“Although you may believe your message is acceptable, other people may take offence, and you could face a large fine or up to two years in prison if your message is deemed to have broken the law.”
The comment quickly attracted swathes of facetious replies.
“Cheshire Police would like to inform you that although they know of 3000 suspected extremists living in the UK currently under investigation including 650 known Jihadi’s [sic] that returned to the country after fighting with ISIS just be aware that they are monitoring Facebook 24 Hours a day, 7 Days a week in case anyone’s feelings get hurt,” wrote one user.
“We would like to remind Cheshire Police to be careful when posting on social media. Although you might feel your message is acceptable, others may take offence. Like, for instance, people who feel that your abject pandering to political correctness only goes to demonstrate that you are part of the problem instead of the solution,” commented another.
The force eventually acknowledged the negative reaction, obliquely, in a follow-up post:
“We can see that this has prompted a lot of discussion and we want to clarify our guidance,” they wrote.
“Whilst we are aware social media is a good platform for discussing issues, there can sometimes come a point that it is no longer a conversation and instead comments can be classed as a form of hate crime.
“Hate crime can be committed when someone uses threatening words or behaviour or publications such as social media, which are intended or likely to encourage hatred towards other people.
“Currently, the law covers the targeting of people in this way on the basis of race/ethnicity, religion, disability, gender identity or sexual orientation. These crimes are about more than just showing hostility to one person, but about stirring up hatred against a whole group of people, regardless of what platform you use.”
“Economic dislocation and demographic changes are fueling discomfort and desperation among white working-class voters,” wrote WashPo columnist and editorial board member Jonathan Capehart, continuing:
While [university professor and author] Justin Gest says that both Republicans and Democrats have exploited these voters, he sees a way forward.
“The only way of addressing their plight is a form of political hospice care,” [Gest] said. “These are communities that are on the paths to death. And the question is: How can we make that as comfortable as possible?”
Capehart declined to answer questions from Breitbart about his statement that “hospice care” for mostly white working-class communities is “a way forward” for the nation. He declined to suggest alternative policies or to suggest which of the progressives’ political goals could be traded to win support for white working-class voters in 2020.
The offer of political elimination to working-class communities has prompted anger even from some left-wing writers, such as Martin Longman at The Washington Monthly.
I’m not saying the whole Democratic Party feels this way, but the default position among a lot of progressives since the election has been that to even talk about these folks is to pander to their racism and dilute the party’s commitment to civil rights, women’s rights, gay rights, and the environment.
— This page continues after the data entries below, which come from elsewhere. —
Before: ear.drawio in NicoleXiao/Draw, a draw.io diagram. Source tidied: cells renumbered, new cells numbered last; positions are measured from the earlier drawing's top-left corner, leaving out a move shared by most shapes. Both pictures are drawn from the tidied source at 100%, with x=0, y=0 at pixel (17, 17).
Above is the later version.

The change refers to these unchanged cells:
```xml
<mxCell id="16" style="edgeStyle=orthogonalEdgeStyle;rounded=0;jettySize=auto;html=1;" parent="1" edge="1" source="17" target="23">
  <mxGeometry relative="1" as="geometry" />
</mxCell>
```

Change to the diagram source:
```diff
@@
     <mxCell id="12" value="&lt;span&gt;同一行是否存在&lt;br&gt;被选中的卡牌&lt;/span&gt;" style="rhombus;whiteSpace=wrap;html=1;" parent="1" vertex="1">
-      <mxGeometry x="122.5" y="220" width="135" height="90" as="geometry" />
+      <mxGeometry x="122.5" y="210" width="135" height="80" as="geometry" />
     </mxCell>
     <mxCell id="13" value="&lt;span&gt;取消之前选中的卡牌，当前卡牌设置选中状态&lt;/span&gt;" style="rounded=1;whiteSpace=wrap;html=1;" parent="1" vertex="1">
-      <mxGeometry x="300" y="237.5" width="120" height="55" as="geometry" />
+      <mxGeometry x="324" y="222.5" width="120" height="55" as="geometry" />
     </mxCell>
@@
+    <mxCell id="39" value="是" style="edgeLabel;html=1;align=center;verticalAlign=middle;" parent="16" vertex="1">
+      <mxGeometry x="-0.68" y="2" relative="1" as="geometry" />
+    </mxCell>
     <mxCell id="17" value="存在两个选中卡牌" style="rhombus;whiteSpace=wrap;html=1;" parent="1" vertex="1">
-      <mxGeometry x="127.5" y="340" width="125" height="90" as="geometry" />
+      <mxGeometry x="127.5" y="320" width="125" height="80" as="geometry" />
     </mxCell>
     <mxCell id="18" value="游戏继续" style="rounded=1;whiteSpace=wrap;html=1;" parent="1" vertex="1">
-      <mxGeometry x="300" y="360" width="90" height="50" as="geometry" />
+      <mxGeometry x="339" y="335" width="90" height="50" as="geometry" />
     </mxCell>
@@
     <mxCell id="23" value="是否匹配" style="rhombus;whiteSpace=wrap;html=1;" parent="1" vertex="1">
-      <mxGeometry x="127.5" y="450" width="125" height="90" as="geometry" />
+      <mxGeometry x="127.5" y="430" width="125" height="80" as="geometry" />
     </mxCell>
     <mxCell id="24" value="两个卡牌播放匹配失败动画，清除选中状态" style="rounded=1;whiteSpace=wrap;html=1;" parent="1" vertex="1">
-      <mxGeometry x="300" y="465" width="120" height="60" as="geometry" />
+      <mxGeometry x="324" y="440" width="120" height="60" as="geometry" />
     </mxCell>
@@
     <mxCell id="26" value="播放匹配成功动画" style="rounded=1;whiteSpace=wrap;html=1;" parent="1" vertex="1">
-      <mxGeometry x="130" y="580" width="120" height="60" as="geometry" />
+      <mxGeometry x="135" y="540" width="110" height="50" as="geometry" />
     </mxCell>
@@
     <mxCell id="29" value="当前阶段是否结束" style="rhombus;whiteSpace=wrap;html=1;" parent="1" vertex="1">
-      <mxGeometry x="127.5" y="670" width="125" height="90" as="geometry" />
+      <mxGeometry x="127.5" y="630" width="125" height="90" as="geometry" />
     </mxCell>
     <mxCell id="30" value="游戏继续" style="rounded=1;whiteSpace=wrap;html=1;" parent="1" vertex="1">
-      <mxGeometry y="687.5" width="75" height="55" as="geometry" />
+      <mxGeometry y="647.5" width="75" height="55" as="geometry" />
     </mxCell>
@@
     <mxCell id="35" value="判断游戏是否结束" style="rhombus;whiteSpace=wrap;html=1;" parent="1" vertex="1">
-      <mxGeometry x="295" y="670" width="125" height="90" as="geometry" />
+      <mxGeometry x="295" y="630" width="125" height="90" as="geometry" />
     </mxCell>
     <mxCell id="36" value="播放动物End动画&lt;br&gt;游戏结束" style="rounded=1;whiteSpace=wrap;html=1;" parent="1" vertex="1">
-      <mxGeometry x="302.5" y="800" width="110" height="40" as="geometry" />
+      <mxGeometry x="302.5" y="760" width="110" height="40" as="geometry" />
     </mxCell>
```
If we want to draw up our battle lines like that, then they sure as s*** are going to take the hint…
I don’t recognize a [political] left that has no better solution for struggling people than to make their inevitable deaths more comfortable. That’s not just a political loser. It’s an indefensible position to take as human beings. Every single community needs a left that will represent them and that doesn’t mean it will tolerate them or give them just enough to ease the worst of their pain.
Gest responded to Breitbart’s questions by doubling down, saying immigrants can replace American consumers, workers, and children, and also that expert advice will soothe American communities during their government-managed exit:
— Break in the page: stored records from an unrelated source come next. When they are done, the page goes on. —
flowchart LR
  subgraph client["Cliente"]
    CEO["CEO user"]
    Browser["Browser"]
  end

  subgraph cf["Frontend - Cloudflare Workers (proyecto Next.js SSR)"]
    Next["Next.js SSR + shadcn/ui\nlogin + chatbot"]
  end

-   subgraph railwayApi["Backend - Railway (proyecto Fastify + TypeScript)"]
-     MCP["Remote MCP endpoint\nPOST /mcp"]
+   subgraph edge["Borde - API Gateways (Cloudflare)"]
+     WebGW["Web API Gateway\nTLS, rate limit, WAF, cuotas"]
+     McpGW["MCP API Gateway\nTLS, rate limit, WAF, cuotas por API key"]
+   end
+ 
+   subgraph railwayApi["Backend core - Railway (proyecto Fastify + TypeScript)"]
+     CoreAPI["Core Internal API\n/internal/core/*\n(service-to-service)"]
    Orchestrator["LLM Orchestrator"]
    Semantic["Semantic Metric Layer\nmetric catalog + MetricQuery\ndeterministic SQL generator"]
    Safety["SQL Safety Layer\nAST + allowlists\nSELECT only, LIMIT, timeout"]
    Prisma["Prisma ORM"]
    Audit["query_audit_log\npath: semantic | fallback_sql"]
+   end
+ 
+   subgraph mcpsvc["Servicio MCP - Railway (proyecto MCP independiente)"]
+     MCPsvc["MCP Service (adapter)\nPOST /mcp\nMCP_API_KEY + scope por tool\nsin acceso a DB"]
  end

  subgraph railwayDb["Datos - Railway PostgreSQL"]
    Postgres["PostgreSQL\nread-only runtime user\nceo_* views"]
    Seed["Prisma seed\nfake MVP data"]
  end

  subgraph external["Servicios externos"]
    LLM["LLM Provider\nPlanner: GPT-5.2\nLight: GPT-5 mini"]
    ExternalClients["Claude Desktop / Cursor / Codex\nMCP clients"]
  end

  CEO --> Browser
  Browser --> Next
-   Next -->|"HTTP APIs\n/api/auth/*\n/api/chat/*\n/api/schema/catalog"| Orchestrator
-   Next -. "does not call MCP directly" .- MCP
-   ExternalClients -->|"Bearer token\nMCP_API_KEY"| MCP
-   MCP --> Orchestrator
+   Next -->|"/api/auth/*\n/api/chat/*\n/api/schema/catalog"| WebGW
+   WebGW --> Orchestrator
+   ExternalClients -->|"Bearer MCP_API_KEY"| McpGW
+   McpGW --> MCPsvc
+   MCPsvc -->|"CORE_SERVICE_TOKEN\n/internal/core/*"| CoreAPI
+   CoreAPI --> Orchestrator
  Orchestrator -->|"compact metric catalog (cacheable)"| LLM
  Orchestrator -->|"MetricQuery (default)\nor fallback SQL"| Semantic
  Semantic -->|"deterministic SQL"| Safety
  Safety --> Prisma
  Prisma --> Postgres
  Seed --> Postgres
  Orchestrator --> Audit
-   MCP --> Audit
Declining towns need immigrants to reinvigorate their markets, take on unwanted labor positions, and add youth to aging demographies. Once these communities understood the benefits immigrants bring and were consulted about the terms of their integration, they would feel more comfortable with their arrival.